The following are some example deployments with MongoDB and Hadoop. The goal is to provide a high-level description of how MongoDB and Hadoop can fit together in a typical Big Data stack. In each of the following examples MongoDB is used as the “operational” real-time data store and Hadoop is used for offline batch data processing and analysis.
In several scenarios the built-in aggregation functionality provided by MongoDB is sufficient for analyzing your data. However in certain cases, significantly more complex data aggregation may be necessary. This is where Hadoop can provide a powerful framework for complex analytics.
In this scenario data is pulled from MongoDB and processed within Hadoop via one or more MapReduce jobs. Data may also be brought in from additional sources within these MapReduce jobs to develop a multi-datasource solution.
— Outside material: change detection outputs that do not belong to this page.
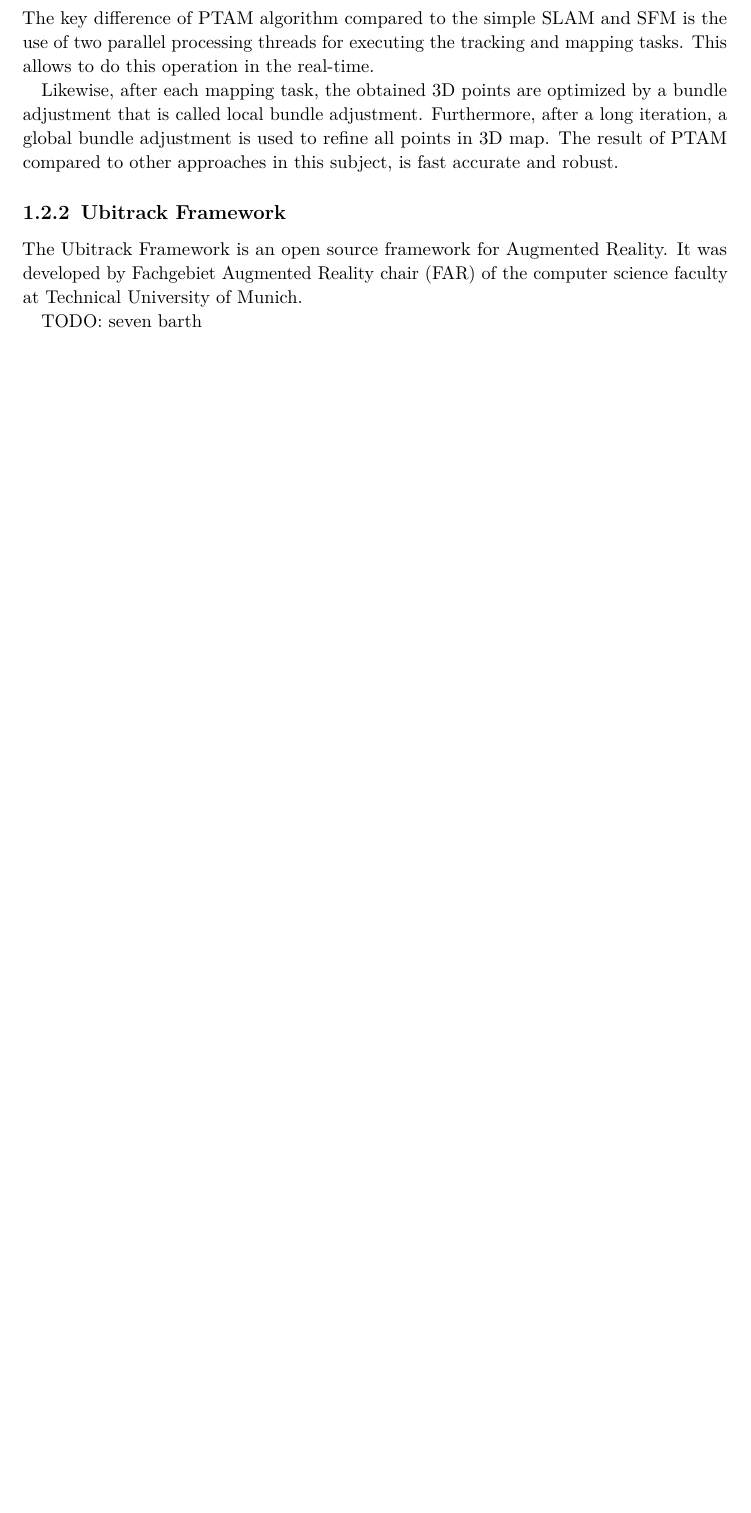
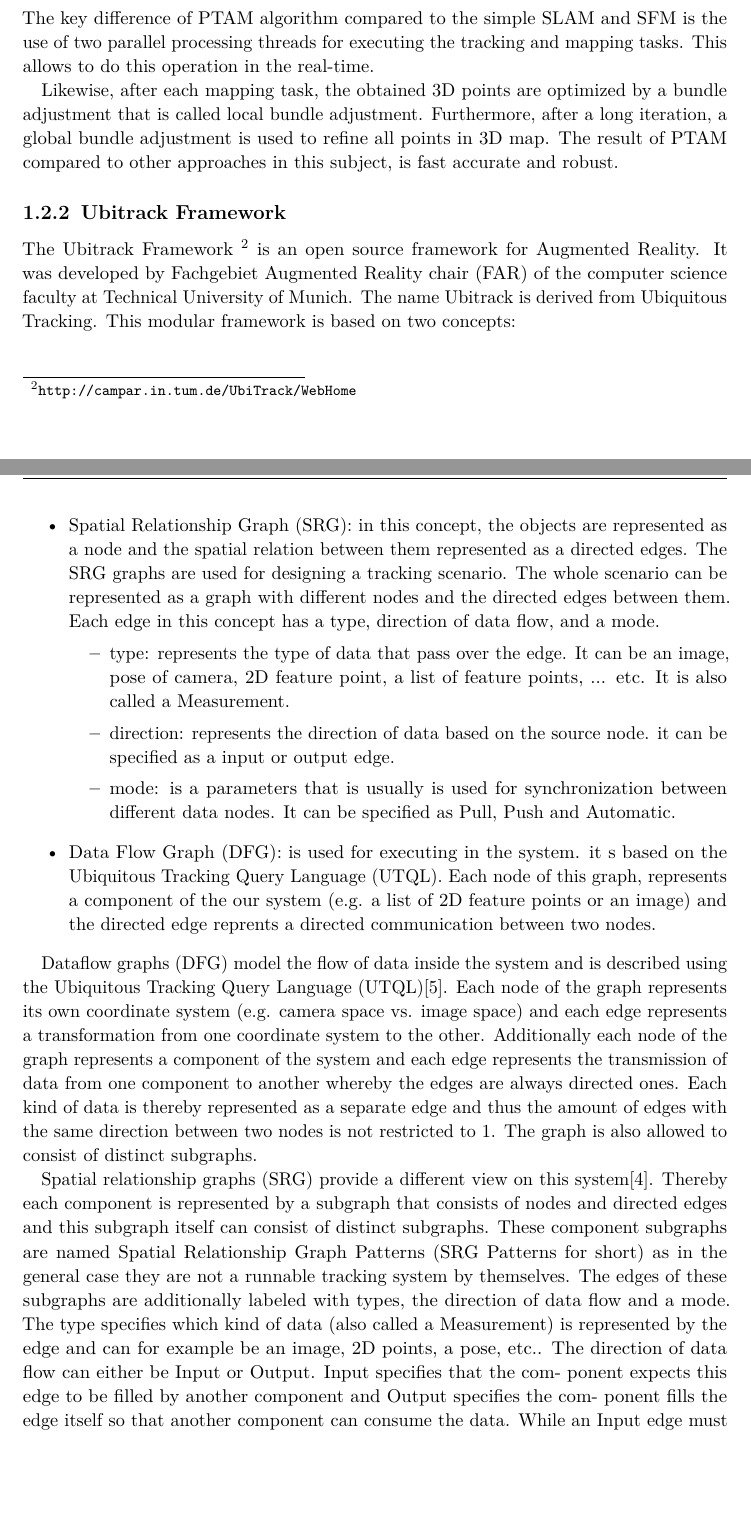
Before and after one commit to Amin-Abouee/Master_Thesis, a LaTeX thesis (main.tex, which reads chapters/introduction.tex): part of page 12 of 83 before the commit and two parts of pages 12 and 13 of 85 after it, the two joined at a grey line, cut so that both start at the same text, the shorter picture padded with empty space. Compiled offline with pdfLaTeX.

Commit message:
the ubitrack was added

```diff
--- a/chapters/introduction.tex
+++ b/chapters/introduction.tex
@@ -40,9 +40,23 @@ The key difference of PTAM algorithm compared to the simple SLAM and SFM is the
 Likewise, after each mapping task, the obtained 3D points are optimized by a bundle adjustment that is called local bundle adjustment. Furthermore, after a long iteration, a global bundle adjustment is used to refine all points in 3D map. The result of PTAM compared to other approaches in this subject, is fast accurate and robust.
 
 \subsection{Ubitrack Framework} \label{sebsec:ubitrack}
-The Ubitrack Framework is an open source framework for Augmented Reality. It was developed by Fachgebiet Augmented Reality chair (FAR) of the computer science faculty at Technical University of Munich.
+The Ubitrack Framework \footnote {\url{http://campar.in.tum.de/UbiTrack/WebHome}} is an open source framework for Augmented Reality. It was developed by Fachgebiet Augmented Reality chair (FAR) of the computer science faculty at Technical University of Munich. The name Ubitrack is derived from Ubiquitous Tracking. This modular framework is based on two concepts:
+\begin{itemize}
+\item Spatial Relationship Graph (SRG): in this concept, the objects are represented as a node and the spatial relation between them represented as a directed edges. The SRG graphs are used for designing a tracking scenario. The whole scenario can be represented as a graph with different nodes and the directed edges between them. Each edge in this concept has a type, direction of data flow, and a mode.
+	\begin{itemize}
+		\item type: represents the type of data that pass over the edge. It can be an image, pose of camera, 2D feature point, a list of feature points, ... etc. It is also called a Measurement.
+		\item direction: represents the direction of data based on the source node. it can be specified as a input or output edge.
+		\item mode: is a parameters that is usually is used for synchronization between different data nodes. It can be specified as Pull, Push and Automatic.
+	\end{itemize}
+\item Data Flow Graph (DFG): is used for executing in the system. it s based on the Ubiquitous Tracking Query Language (UTQL). Each node of this graph, represents a component of the our system (e.g. a list of 2D feature points or an image) and the directed edge reprents a directed communication between two nodes.
+\end{itemize}
 
-TODO: seven barth
+
+Dataflow graphs (DFG) model the flow of data inside the system and is described using the Ubiquitous Tracking Query Language (UTQL)[5]. Each node of the graph represents its own coordinate system (e.g. camera space vs. image space) and each edge represents a transformation from one coordinate system to the other. Additionally each node of the graph represents a component of the system and each edge represents the transmission of data from one component to another whereby the edges are always directed ones. Each kind of data is thereby represented as a separate edge and thus the amount of edges with the same direction between two nodes is not restricted to 1. The graph is also allowed to consist of distinct subgraphs.
+
+Spatial relationship graphs (SRG) provide a different view on this system[4]. Thereby each component is represented by a subgraph that consists of nodes and directed edges and this subgraph itself can consist of distinct subgraphs. These component subgraphs are named Spatial Relationship Graph Patterns (SRG Patterns for short) as in the general case they are not a runnable tracking system by themselves. The edges of these subgraphs are additionally labeled with types, the direction of data flow and a mode.
+The type specifies which kind of data (also called a Measurement) is represented by the edge and can for example be an image, 2D points, a pose, etc..
+The direction of data flow can either be Input or Output. Input specifies that the com- ponent expects this edge to be filled by another component and Output specifies the com- ponent fills the edge itself so that another component can consume the data. While an Input edge must be connected to another Output edge, an Output edge does not need to be connected to another Input edge.
 
 
 \section {Approach} \label{sec:approach}
```
Also changed, not shown: pages/acknowledgements.tex (+1 -1 lines), figures/frame_400/graph_rotation.png, figures/frame_400/graph_translation.png, figures/frame_600/graph_rotation.png, figures/frame_600/graph_translation.png, figures/global/graph_rotation.png, figures/global/graph_translation.png, figures/local/graph_rotation.png, figures/local/graph_translation.png, chapters/introduction.tex (2 more changed lines).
Output from these MapReduce jobs can then be written back to MongoDB for later querying and ad-hoc analysis. Applications built on top of MongoDB can now use the information from the batch analytics to present to the end user or to drive other downstream features.
In a typical production scenario, your application’s data may live in multiple datastores, each with their own query language and functionality. To reduce complexity in these scenarios, Hadoop can be used as a data warehouse and act as a centralized repository for data from the various sources.
In this situation, you could have periodic MapReduce jobs that load data from MongoDB into Hadoop. This could be in the form of “daily” or “weekly” data loads pulled from MongoDB via MapReduce. Once the data from MongoDB is available from within Hadoop, and data from other sources are also available, the larger dataset data can be queried against. Data analysts now have the option of using either MapReduce or Pig to create jobs that query the larger datasets that incorporate data from MongoDB.
MongoDB may be the operational datastore for your application but there may also be other datastores that are holding your organization’s data. In this scenario it is useful to be able to move data from one datastore to another, either from your application’s data to another database or vice versa. Moving the data is much more complex than simply piping it from one mechanism to another, which is where Hadoop can be used.
In this scenario, Map-Reduce jobs are used to extract, transform and load data from one store to another. Hadoop can act as a complex ETL mechanism to migrate data in various forms via one or more MapReduce jobs that pull the data from one store, apply multiple transformations (applying new data layouts or other aggregation) and loading the data to another store. This approach can be used to move data from or to MongoDB, depending on the desired result.